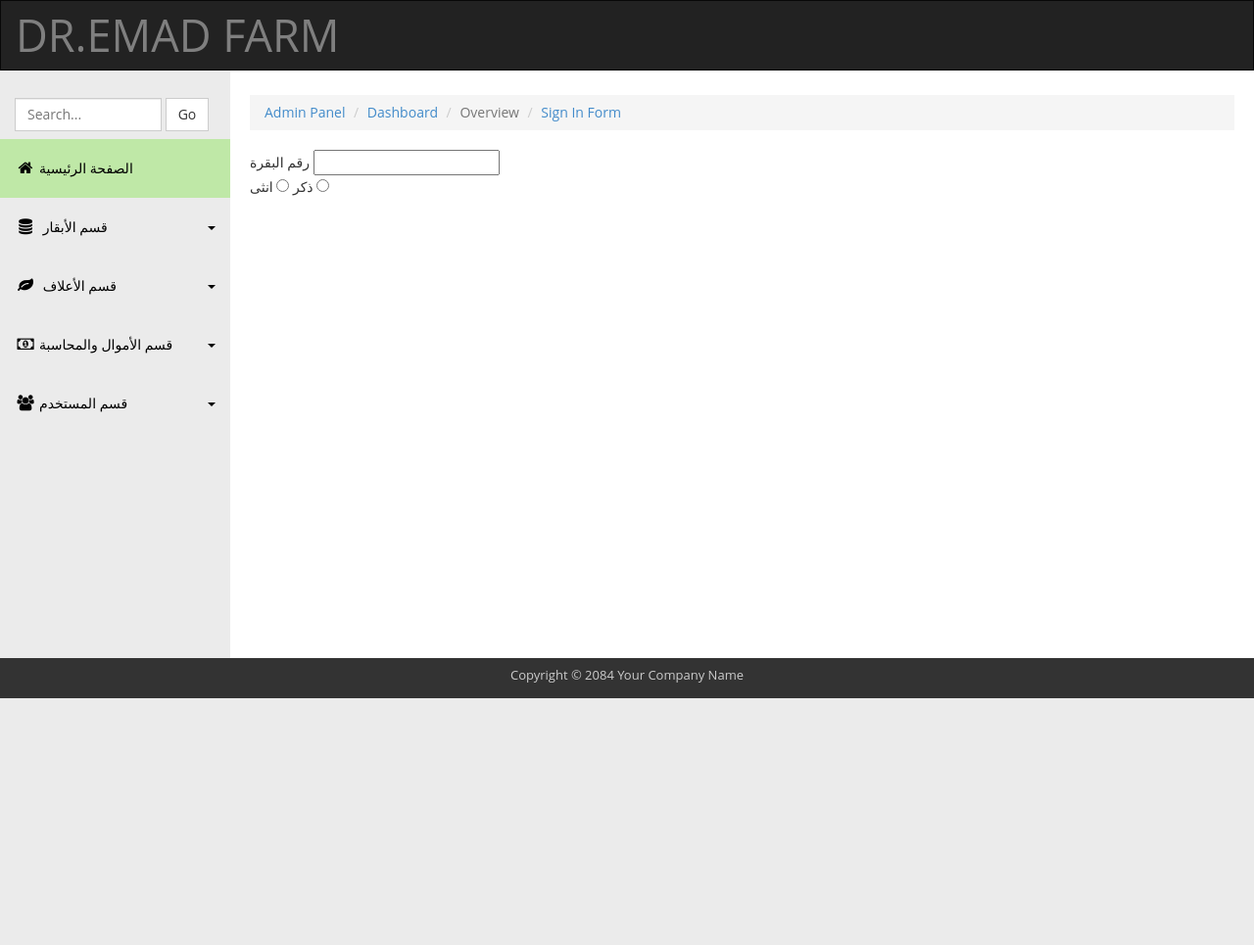
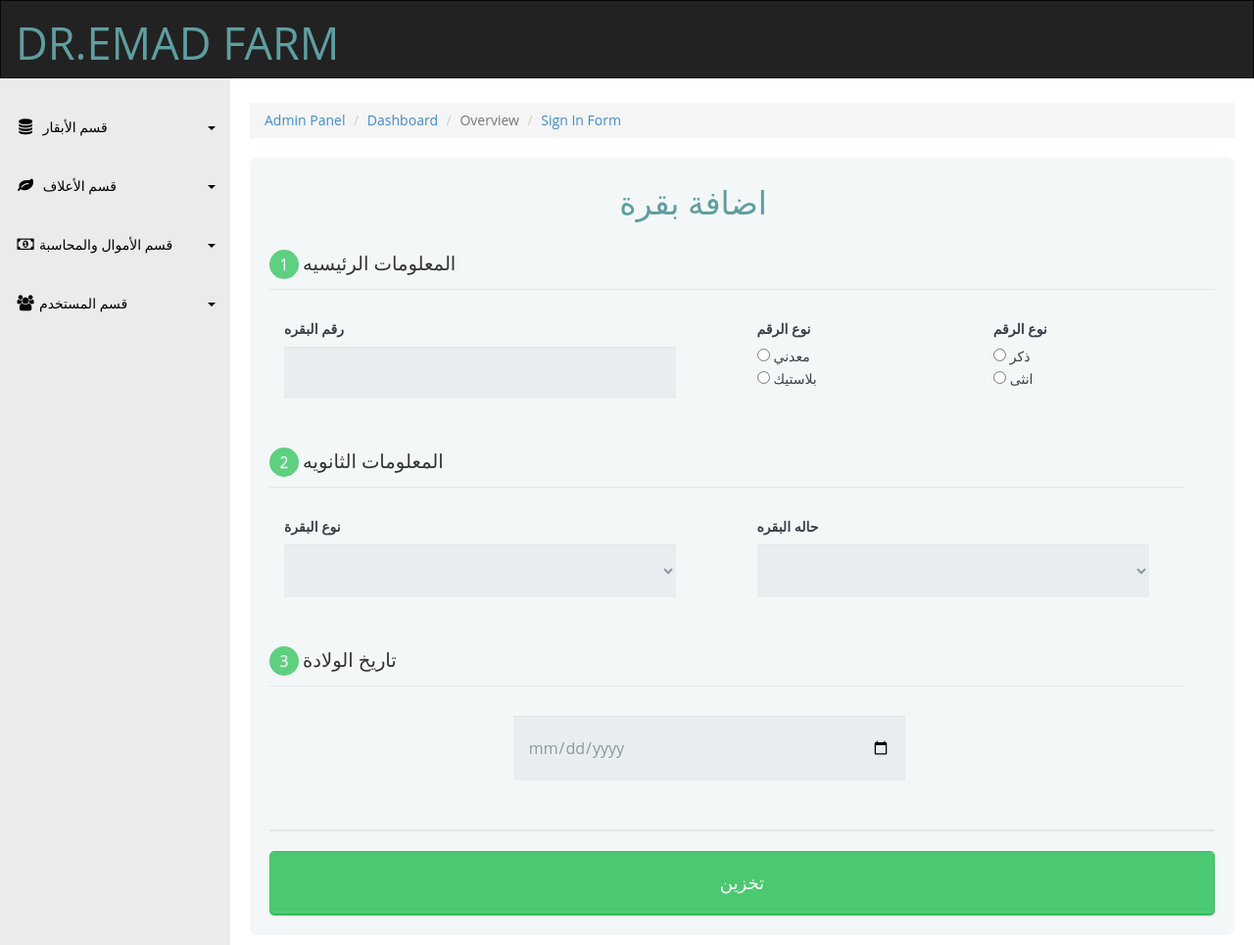
Before and after one commit to HassanJabawee/cowFarm, a plain HTML site: page templatemo_415_dashboard/index.html in a window 1280 px wide. Shown: the top 965 px of the page at 98% size. Before the commit the page ends 800 px from the top, so only its background shows below. Drawn offline with Linux system fonts and the light colour scheme; a web font is replaced by a local one.

Commit message:
add cow form but need some styling and validation

```diff
--- a/templatemo_415_dashboard/css/templatemo_main.css
+++ b/templatemo_415_dashboard/css/templatemo_main.css
@@ -26,7 +26,9 @@ http://www.templatemo.com/preview/templatemo_415_dashboard
 --------------------------------------- */
 * { font-family: 'Open Sans', sans-serif; }
 body { background-color: rgb(235,235,235); }
-h1 { font-size: 24px; }
+h1 { font-size: 33px;
+    color: cadetblue;
+margin-top: 18px !important;}
 .btn a {
     color: white;
     text-decoration: none;
@@ -234,3 +236,125 @@ background-color: #2a6496}
         padding-right: 0;
     }
 }
+
+
+
+
+
+
+*, *:before, *:after {
+    -moz-box-sizing: border-box;
+    -webkit-box-sizing: border-box;
+    box-sizing: border-box;
+}
+
+body {
+    font-family: 'Nunito', sans-serif;
+    color: #384047;
+}
+
+form {
+    margin: 10px auto;
+    padding: 10px 20px;
+    background: #f4f7f8;
+    border-radius: 8px;
+}
+
+h1 {
+    margin: 0 0px 30px -100px;
+    text-align: center;
+}
+
+input[type="text"],
+input[type="password"],
+input[type="date"],
+input[type="datetime"],
+input[type="email"],
+input[type="number"],
+input[type="search"],
+input[type="tel"],
+input[type="time"],
+input[type="url"],
+input[type="url"],
+input[type="select"],
+
+textarea,
+select {
+    background: rgba(255,255,255,0.1);
+    border: none;
+    font-size: 16px;
+    height: auto;
+    margin: 0;
+    outline: 0;
+    padding: 15px;
+    width: 400px;
+    background-color: #e8eeef;
+    color: #8a97a0;
+    box-shadow: 0 1px 0 rgba(0,0,0,0.03) inset;
+    margin-bottom: 30px;
+}
+
+input[type="radio"],
+input[type="checkbox"] {
+    margin: 0 4px 8px 0;
+}
+
+
+
+button {
+    padding: 19px 39px 18px 39px;
+    color: #FFF;
+    background-color: #4bc970;
+    font-size: 18px;
+    text-align: center;
+    font-style: normal;
+    border-radius: 5px;
+    width: 100%;
+    border: 1px solid #3ac162;
+    border-width: 1px 1px 3px;
+    box-shadow: 0 -1px 0 rgba(255,255,255,0.1) inset;
+    margin-bottom: 10px;
+}
+
+fieldset {
+    margin-bottom: 30px;
+    border: none;
+}
+
+legend {
+    font-size: 1.4em;
+    margin-bottom: 30px;
+    margin-top: 20px;
+}
+
+label {
+    display: block;
+    margin-bottom: 8px;
+}
+
+label.light {
+    font-weight: 300;
+    display: inline;
+}
+
+.calender{
+    margin-left: 25%;
+}
+.number {
+    background-color: #5fcf80;
+    color: #fff;
+    height: 30px;
+    width: 30px;
+    display: inline-block;
+    font-size: 0.8em;
+    margin-right: 4px;
+    line-height: 30px;
+    text-align: center;
+    text-shadow: 0 1px 0 rgba(255,255,255,0.2);
+    border-radius: 100%;
+    margin-bottom: 10px
+}
+
+hr{
+   border:  1px solid #e5e5e5
+}
--- a/templatemo_415_dashboard/index.html
+++ b/templatemo_415_dashboard/index.html
@@ -7,10 +7,14 @@
   <meta name="description" content="" />
   <meta name="viewport" content="width=device-width">
   <link rel="stylesheet" href="css/templatemo_main.css">
-<!--
-Dashboard Template
-http://www.templatemo.com/preview/templatemo_415_dashboard
--->
+  <link href='http://fonts.googleapis.com/css?family=Nunito:400,300' rel='stylesheet' type='text/css'>
+
+
+
+  <!--
+  Dashboard Template
+  http://www.templatemo.com/preview/templatemo_415_dashboard
+  -->
 </head>
 <body>
   <div class="navbar navbar-inverse" role="navigation">
@@ -25,15 +29,9 @@ http://www.templatemo.com/preview/templatemo_415_dashboard
       </div>
     </div>
     <div class="template-page-wrapper">
-      <div class="navbar-collapse collapse templatemo-sidebar">
+      <div class="navbar-collapse  templatemo-sidebar">
         <ul class="templatemo-sidebar-menu">
-          <li>
-            <form class="navbar-form">
-              <input type="text" class="form-control" id="templatemo_search_box" placeholder="Search...">
-              <span class="btn btn-default">Go</span>
-            </form>
-          </li>
-          <li class="active"><a href="#"><i class="fa fa-home"></i>الصفحة الرئيسية</a></li>
+
           <li class="sub">
             <a href="javascript:;">
               <i class="fa fa-database"></i> قسم الأبقار <div class="pull-right"><span class="caret"></span></div>
@@ -98,17 +96,90 @@ http://www.templatemo.com/preview/templatemo_415_dashboard
             <li class="active">Overview</li>
             <li><a href="sign-in.html">Sign In Form</a></li>
           </ol>
-          <form>
-           رقم البقرة <input type="text"  id="cowNumber">
-            <br>
-            <form>
-        ذكر  <input type="radio"  id="cowSex" value="0">
-        انثى  <input type="radio"  id="cowSex" value="1">
-            </form>
-            <br>
 
-            <br>
+
+          <form action="index.html" method="post">
+
+            <h1>اضافة بقرة</h1>
+
+              <legend><span class="number">1</span>المعلومات الرئيسيه</legend>
+            <div class="row ">
+              <div class="col-sm-12">
+                <div class="col-sm-6">
+                  <label for="cow_id">رقم البقره</label>
+                  <input type="text" id="cow_id" name="user_name" class="k-textbox">
+                </div>
+                <div class="col-sm-3">
+                  <label>نوع الرقم</label>
+                  <input type="radio" id="metal" value="under_13" name="user_age"><label for="metal" class="light">معدني</label><br>
+                  <input type="radio" id="blastic" value="over_13" name="user_age"><label for="blastic" class="light">بلاستيك</label>
+                </div>
+                <div class="col-sm-3">
+                  <label>نوع الرقم</label>
+                  <input type="radio" id="male" value="under_13" name="user_age" class="male"><label for="male" class="light">ذكر</label><br>
+                  <input type="radio" id="female" value="over_13" name="user_age" class="female"><label for="female" class="light">انثى</label>
+                </div>
+              </div>
+            </div>
+            <div  class="row collapse">
+              <div class="col-sm-12">
+                <div class="col-sm-6">
+                  <label for="name">اسم الفحل</label>
+                  <input type="text" id="name" name="user_name">
+                </div>
+
+                </div>
+              </div>
+
+
+
+              <div class="row col-sm-12">
+                <legend><span class="number">2</span>المعلومات الثانويه</legend>
+              </div>
+
+
+            <div class="row">
+              <div class="col-sm-12">
+                <div class="col-sm-6">
+                  <label for="cow_type">نوع البقرة</label>
+                  <select id="cow_type" name="cow_type">
+                    <option></option>
+                    <option value="frontend_developer">منتج مشترى</option>
+                      <option value="php_developor">منتج تربية مزرعة</option>
+                    <option value="frontend_developer">نامي مشترى</option>
+                    <option value="php_developor">نامي </option>
+                  </select>
+                </div>
+                <div class="col-sm-6">
+                  <label for="staus">حاله البقره</label>
+                  <select id="staus" name="cow_type">
+                    <option></option>
+                    <option value="frontend_developer">عشار</option>
+                    <option value="php_developor">فارغه</option>
+                    <option value="frontend_developer">تجفيف</option>
+                  </select>
+                </div>
+</div>
+            </div>
+
+            <div class="row col-sm-12">
+              <legend><span class="number">3</span>تاريخ الولادة</legend>
+            </div>
+
+            <div class="row">
+              <div class="col-sm-6 calender">
+                  <input type="date" id="cow_birthdate" name="user_name">
+            </div>
+
+</div>
+            <hr>
+            <button type="submit">تخزين</button>
+
+
+
+
           </form>
+
 
         </div>
       </div>
@@ -190,5 +261,16 @@ http://www.templatemo.com/preview/templatemo_415_dashboard
       // });
   });
   </script>
+  <script>
+    $(document).ready(function(){
+
+      $(".male").click(function(){
+        $(".collapse").collapse('show');
+      });
+      $(".female").click(function(){
+        $(".collapse").collapse('hide');
+      });
+    });
+  </script>
 </body>
 </html>
```
Also changed, not shown: templatemo_415_dashboard/js/classie.js (added, +80 -0 lines).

★ ★ ★

Copy each line of the listing that holds the word "select".

- _Your solution_:
+input[type="select"],
+select {
+                  <select id="cow_type" name="cow_type">
+                  </select>
+                  <select id="staus" name="cow_type">
+                  </select>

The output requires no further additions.